=== DESCRIPTION OF THE TASK ===
Identify every line in the records below that contains the word "none", and copy each of those lines.

=== PROVIDED MATERIAL ===
════
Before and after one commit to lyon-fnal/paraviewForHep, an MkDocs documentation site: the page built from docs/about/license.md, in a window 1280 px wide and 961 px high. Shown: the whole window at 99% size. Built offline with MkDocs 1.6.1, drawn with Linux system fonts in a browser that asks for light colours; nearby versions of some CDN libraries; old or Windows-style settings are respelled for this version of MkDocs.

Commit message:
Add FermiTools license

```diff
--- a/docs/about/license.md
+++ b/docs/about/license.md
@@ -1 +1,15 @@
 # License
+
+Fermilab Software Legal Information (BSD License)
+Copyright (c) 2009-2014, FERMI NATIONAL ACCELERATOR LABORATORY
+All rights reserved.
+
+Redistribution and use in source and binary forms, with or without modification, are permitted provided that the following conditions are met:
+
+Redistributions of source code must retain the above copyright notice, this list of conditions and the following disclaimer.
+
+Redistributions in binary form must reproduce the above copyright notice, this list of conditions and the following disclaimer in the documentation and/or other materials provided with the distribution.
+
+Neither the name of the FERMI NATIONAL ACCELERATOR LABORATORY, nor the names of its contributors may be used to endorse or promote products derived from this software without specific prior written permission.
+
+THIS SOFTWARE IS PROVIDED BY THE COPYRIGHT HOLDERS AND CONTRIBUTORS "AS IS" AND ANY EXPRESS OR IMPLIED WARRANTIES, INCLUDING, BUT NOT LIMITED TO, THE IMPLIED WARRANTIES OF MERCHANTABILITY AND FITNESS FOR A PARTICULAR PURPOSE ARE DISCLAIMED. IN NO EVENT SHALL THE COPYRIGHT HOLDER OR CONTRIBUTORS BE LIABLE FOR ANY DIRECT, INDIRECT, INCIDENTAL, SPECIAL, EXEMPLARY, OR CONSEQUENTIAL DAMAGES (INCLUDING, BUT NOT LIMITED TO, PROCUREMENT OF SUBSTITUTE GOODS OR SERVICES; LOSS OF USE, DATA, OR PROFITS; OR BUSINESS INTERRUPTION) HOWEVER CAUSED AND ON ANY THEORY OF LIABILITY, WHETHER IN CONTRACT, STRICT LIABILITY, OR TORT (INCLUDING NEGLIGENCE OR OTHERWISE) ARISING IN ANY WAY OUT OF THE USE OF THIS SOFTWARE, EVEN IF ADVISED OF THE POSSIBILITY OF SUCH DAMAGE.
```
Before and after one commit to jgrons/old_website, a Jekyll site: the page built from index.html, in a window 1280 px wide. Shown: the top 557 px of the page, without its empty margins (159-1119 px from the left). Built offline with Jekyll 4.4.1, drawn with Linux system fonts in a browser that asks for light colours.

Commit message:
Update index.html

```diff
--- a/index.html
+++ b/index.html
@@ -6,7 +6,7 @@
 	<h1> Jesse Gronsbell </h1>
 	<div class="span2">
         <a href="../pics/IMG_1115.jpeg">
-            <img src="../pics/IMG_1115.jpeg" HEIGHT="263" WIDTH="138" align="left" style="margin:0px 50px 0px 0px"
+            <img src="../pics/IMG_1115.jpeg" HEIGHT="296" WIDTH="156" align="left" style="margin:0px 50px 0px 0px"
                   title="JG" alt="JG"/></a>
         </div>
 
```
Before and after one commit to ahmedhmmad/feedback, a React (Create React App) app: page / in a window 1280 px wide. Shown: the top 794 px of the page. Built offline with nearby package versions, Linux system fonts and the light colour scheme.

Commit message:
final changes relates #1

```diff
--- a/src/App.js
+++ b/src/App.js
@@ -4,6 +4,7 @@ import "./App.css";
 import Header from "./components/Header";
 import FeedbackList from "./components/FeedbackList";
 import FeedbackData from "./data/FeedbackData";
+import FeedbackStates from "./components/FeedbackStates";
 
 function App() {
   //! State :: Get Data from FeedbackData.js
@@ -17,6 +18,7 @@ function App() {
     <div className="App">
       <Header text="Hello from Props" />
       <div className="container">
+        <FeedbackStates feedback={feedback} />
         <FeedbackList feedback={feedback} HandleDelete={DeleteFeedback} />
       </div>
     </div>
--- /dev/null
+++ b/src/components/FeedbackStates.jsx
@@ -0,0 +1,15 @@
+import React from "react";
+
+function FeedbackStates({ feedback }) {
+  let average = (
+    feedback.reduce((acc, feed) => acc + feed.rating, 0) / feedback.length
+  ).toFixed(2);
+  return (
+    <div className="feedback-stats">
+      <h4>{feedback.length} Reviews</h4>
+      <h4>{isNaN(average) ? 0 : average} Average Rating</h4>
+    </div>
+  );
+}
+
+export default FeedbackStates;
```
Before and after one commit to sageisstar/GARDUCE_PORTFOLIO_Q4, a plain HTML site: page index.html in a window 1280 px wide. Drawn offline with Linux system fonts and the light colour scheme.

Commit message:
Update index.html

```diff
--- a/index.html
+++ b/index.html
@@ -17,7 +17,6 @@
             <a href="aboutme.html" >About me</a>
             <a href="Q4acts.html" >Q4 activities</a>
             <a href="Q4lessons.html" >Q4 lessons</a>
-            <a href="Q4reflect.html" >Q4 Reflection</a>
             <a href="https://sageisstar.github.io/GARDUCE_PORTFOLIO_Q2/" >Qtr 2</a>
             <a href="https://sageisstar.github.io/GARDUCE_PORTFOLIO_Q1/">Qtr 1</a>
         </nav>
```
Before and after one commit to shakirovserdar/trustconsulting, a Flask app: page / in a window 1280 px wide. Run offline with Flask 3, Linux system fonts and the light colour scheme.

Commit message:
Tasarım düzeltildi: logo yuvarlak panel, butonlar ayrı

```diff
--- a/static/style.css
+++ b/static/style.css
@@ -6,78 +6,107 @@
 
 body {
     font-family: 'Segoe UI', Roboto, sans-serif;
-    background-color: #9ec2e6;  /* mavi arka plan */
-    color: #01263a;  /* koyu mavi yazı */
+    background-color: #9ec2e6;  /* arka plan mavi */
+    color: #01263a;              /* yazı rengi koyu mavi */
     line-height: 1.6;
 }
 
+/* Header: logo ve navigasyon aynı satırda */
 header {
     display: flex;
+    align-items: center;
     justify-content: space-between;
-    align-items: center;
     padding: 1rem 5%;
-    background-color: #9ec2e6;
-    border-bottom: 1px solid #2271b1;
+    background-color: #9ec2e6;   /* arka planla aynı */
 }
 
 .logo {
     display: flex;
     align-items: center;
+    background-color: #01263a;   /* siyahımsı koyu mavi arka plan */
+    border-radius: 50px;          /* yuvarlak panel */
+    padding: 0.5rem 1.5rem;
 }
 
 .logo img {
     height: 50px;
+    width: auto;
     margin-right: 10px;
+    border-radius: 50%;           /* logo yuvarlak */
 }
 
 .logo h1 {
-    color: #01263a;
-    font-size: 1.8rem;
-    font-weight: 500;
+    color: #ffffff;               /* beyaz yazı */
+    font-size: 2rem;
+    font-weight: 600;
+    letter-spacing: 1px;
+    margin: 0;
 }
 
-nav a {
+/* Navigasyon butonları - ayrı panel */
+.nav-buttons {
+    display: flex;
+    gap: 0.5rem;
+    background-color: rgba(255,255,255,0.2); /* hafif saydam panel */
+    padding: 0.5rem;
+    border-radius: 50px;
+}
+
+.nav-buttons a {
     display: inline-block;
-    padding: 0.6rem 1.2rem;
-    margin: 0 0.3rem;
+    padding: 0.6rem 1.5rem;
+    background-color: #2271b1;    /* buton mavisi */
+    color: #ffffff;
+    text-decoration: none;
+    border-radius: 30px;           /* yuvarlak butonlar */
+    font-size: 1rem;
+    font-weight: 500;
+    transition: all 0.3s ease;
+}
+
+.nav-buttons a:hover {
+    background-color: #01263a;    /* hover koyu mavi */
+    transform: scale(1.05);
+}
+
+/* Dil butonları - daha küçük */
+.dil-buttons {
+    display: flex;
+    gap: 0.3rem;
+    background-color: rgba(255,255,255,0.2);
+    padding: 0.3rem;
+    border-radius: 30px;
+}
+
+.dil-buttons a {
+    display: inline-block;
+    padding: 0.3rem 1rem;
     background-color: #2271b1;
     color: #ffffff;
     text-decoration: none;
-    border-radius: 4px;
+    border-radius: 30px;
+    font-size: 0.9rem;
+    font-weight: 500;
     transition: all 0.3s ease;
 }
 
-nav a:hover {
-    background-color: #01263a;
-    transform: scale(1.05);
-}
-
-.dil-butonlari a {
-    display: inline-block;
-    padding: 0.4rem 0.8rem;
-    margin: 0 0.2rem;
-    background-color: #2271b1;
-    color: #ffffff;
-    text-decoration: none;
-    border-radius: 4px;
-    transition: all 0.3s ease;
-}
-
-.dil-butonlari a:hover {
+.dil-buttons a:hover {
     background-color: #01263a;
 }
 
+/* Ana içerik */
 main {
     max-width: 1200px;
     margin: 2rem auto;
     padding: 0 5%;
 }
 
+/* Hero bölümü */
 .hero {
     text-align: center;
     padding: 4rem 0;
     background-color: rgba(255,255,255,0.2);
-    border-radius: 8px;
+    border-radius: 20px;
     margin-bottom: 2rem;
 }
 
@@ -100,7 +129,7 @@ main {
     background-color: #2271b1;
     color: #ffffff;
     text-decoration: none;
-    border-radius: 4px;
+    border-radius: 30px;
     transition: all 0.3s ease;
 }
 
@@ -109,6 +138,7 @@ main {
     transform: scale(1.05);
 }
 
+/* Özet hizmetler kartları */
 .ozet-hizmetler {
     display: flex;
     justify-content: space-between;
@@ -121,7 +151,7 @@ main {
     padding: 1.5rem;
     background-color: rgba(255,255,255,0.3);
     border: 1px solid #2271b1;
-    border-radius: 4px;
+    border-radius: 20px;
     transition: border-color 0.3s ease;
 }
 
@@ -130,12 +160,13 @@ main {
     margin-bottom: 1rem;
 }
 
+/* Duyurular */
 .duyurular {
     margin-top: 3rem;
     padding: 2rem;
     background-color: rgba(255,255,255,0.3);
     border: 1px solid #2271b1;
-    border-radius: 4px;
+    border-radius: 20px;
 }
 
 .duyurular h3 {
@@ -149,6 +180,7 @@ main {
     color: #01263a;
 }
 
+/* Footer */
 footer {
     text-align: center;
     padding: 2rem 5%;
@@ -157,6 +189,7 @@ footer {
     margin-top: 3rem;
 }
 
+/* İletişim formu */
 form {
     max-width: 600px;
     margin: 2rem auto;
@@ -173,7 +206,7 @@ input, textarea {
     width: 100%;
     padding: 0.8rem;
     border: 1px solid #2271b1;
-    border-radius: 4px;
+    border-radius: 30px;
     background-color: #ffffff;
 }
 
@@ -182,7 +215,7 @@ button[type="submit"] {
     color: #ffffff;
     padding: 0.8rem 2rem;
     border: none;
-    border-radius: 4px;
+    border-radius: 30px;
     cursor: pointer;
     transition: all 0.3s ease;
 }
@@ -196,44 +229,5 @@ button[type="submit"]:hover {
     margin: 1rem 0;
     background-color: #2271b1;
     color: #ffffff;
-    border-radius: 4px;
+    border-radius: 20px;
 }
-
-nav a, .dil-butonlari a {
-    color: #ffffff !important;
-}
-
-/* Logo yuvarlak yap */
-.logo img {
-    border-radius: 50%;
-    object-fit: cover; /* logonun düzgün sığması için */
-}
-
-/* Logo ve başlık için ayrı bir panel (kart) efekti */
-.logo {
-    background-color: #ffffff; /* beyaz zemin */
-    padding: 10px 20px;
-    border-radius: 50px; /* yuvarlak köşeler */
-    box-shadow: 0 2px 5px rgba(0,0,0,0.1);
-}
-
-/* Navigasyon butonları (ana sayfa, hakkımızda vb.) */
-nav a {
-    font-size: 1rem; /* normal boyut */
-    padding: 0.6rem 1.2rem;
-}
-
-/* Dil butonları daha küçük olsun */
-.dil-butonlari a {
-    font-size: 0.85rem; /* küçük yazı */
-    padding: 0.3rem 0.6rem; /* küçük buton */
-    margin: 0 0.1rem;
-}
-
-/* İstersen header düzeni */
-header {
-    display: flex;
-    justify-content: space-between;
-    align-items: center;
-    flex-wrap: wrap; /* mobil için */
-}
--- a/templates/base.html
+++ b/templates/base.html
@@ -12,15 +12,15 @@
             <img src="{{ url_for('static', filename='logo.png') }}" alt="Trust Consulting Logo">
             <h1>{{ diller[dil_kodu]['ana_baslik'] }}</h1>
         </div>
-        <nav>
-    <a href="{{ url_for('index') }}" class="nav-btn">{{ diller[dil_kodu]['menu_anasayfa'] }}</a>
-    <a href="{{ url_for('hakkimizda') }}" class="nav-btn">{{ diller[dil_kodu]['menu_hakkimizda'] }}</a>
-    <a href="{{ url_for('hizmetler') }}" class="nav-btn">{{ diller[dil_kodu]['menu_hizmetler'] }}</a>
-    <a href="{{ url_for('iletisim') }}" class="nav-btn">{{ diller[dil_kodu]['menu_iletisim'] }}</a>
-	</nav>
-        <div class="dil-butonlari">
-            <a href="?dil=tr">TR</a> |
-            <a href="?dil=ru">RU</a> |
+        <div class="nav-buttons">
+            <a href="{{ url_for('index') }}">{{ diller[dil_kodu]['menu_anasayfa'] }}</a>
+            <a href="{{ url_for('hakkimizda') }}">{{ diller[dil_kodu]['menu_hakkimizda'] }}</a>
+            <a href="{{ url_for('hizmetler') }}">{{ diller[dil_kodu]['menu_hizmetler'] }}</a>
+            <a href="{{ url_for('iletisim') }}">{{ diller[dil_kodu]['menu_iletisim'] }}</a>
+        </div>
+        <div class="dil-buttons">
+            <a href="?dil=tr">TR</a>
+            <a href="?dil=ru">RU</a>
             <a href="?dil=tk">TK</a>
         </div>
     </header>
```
════
=== WRITTEN RESPONSE ===
+    text-decoration: none;
     text-decoration: none;
-    text-decoration: none;
     text-decoration: none;
     border: none;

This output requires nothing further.